• **Exercise details**:
Whenever a line contains "background", include it in the count; reply with the number of such lines in the data and nothing else.

[Stored entries]
_____
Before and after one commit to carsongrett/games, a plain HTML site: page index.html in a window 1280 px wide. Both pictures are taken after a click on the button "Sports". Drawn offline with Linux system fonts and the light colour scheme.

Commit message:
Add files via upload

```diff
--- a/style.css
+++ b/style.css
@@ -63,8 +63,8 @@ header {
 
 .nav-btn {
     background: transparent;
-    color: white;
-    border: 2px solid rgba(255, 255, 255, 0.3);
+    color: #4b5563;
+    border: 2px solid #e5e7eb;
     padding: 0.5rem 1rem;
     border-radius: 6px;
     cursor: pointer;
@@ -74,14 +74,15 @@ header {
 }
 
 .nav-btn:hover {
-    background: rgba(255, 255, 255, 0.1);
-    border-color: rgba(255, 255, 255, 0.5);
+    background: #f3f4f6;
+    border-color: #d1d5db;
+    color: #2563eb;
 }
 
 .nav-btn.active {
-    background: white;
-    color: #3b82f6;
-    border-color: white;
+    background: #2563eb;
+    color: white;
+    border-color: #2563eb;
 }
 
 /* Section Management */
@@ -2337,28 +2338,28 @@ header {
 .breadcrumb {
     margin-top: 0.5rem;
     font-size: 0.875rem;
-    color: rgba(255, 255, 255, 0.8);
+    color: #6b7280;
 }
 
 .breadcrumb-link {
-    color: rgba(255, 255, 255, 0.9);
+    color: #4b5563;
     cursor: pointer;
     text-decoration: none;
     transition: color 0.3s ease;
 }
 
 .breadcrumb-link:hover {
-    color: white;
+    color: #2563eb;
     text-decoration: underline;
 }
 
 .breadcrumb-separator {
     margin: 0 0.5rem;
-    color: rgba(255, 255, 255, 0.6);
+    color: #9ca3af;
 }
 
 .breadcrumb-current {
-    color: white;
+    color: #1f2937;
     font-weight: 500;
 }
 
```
_____
• **Completed task**:
5